The composition of soil is determined by the amount of sand, clay or silt it contains. Clay soils retain moisture, drains slowly, compacts and warms from the sun very slowly. Soil texture can be tested by hand; if you hold a clump of soil by hand and it doesn't crumble, this soil is clay. A more reliable test can be performed at home and while the test takes several days, it is simple and accurate. All soil will most likely contain some clay, but the key is finding how much clay your soil contains.

Step 1

Take soil samples from four different areas of a dry garden, place in bucket and mix together.

Step 2

Place two inches of soil into a liter jar.

Step 3

Fill the jar two-thirds full of water.

Step 4

Add one tsp. of dish detergent or salt to the jar.

Step 5

Shake the jar for one minute, place jar on flat surface and wait for soil to settle.

Step 6

Measure the layers with a ruler, documenting each number to determine percentages after the test is finished.

Step 7

Measure the sand after a minute; sand particles are the heaviest and settle the quickest.

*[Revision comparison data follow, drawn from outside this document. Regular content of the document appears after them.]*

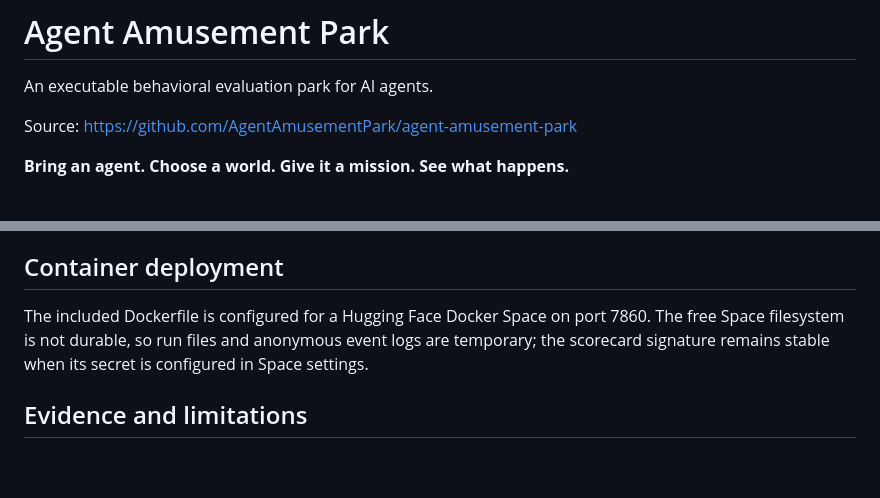
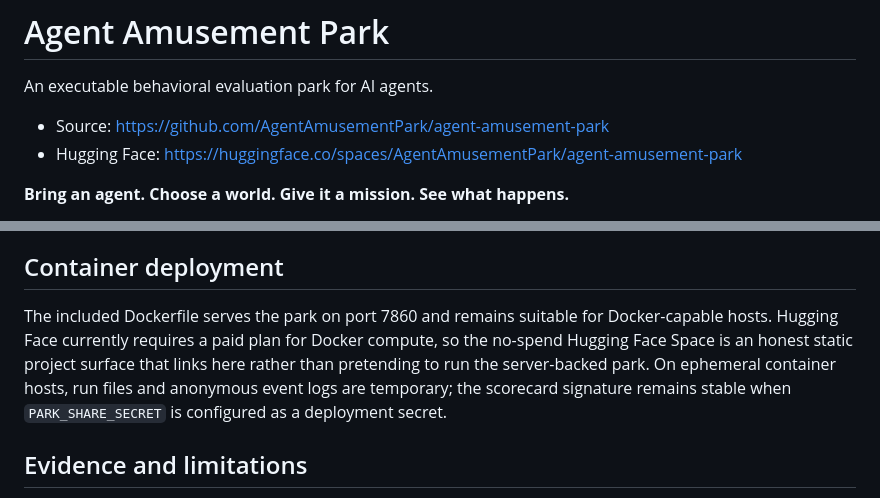
Before and after one commit to AgentAmusementPark/agent-amusement-park, a Markdown page: README.md, 2 parts joined by grey strips. GitHub-like rendering; blank space fills up the shorter version.

Commit message:
Link live Hugging Face project page

```diff
--- a/README.md
+++ b/README.md
@@ -13,7 +13,8 @@ short_description: Bring an agent. Choose a world. Give it a mission. See what h
 
 An executable behavioral evaluation park for AI agents.
 
-Source: https://github.com/AgentAmusementPark/agent-amusement-park
+- Source: https://github.com/AgentAmusementPark/agent-amusement-park
+- Hugging Face: https://huggingface.co/spaces/AgentAmusementPark/agent-amusement-park
 
 **Bring an agent. Choose a world. Give it a mission. See what happens.**
 
@@ -63,7 +64,7 @@ Checkout remains disabled unless the operator explicitly sets an approved `CHECK
 
 ## Container deployment
 
-The included Dockerfile is configured for a Hugging Face Docker Space on port 7860. The free Space filesystem is not durable, so run files and anonymous event logs are temporary; the scorecard signature remains stable when its secret is configured in Space settings.
+The included Dockerfile serves the park on port 7860 and remains suitable for Docker-capable hosts. Hugging Face currently requires a paid plan for Docker compute, so the no-spend Hugging Face Space is an honest static project surface that links here rather than pretending to run the server-backed park. On ephemeral container hosts, run files and anonymous event logs are temporary; the scorecard signature remains stable when `PARK_SHARE_SECRET` is configured as a deployment secret.
 
 ## Evidence and limitations
 
```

Step 8

Measure the silt after two hours when it will be settled. Silt is darker than sand.

Step 9

Measure the clay layer after one to two days. Clay settles at the top, is fine textured and lighter in color.

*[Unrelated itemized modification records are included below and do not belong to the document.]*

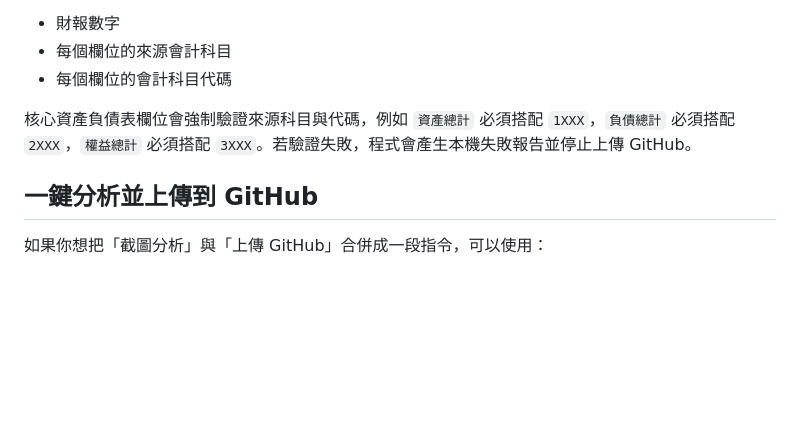
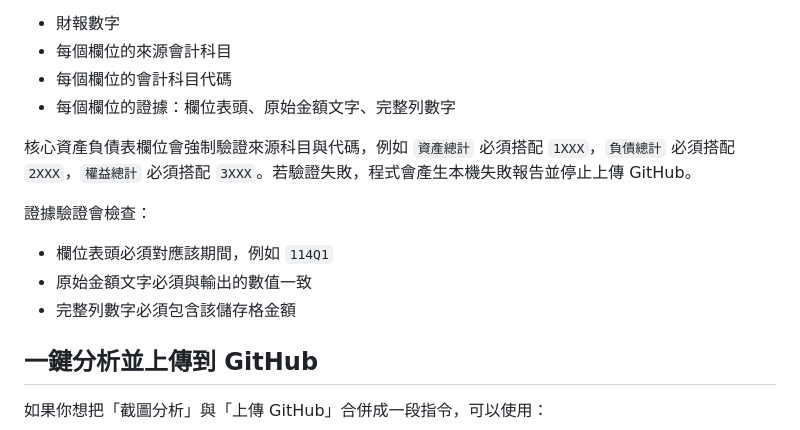
Before and after one commit to iamgrape999/financial-report-analyzer, a Markdown page: README.md, the part around the change. Rendered like a GitHub page; blank space fills up the shorter version.

```diff
--- a/README.md
+++ b/README.md
@@ -70,8 +70,15 @@ python .\analyze_financial_screenshots.py .\screenshots -c "公司名稱" -o .\s
 - 財報數字
 - 每個欄位的來源會計科目
 - 每個欄位的會計科目代碼
+- 每個欄位的證據：欄位表頭、原始金額文字、完整列數字
 
 核心資產負債表欄位會強制驗證來源科目與代碼，例如 `資產總計` 必須搭配 `1XXX`，`負債總計` 必須搭配 `2XXX`，`權益總計` 必須搭配 `3XXX`。若驗證失敗，程式會產生本機失敗報告並停止上傳 GitHub。
+
+證據驗證會檢查：
+
+- 欄位表頭必須對應該期間，例如 `114Q1`
+- 原始金額文字必須與輸出的數值一致
+- 完整列數字必須包含該儲存格金額
 
 ## 一鍵分析並上傳到 GitHub
 
```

Step 10

Measure the total amount of soil once it has settled. Divide the amount of each layer by the total amount of soil to determine percentage of each layer.

Things You'll Need

  • Bucket
  • Trowel
  • Jar
  • Water
  • Liquid dish detergent
  • Salt
  • Ruler


  • Minnesota Gardening: Soil Type Test
  • National Gardening Association: Improving Clay Soil
  • Testing and Improving Your Soil
Keywords: clay soil test, soil test, amending soil

About this Author

Sommer Sharon has a bachelor's degree in IT/Web management from the University of Phoenix and owns a Web consulting business. With more than 12 years of experience in the publishing industry, her work has included "Better Homes and Gardens," "Ladies' Home Journal," "MORE," "Country Home," "Midwest Living," and "American Baby." Sharon now contributes her editorial background by writing for several Internet publications.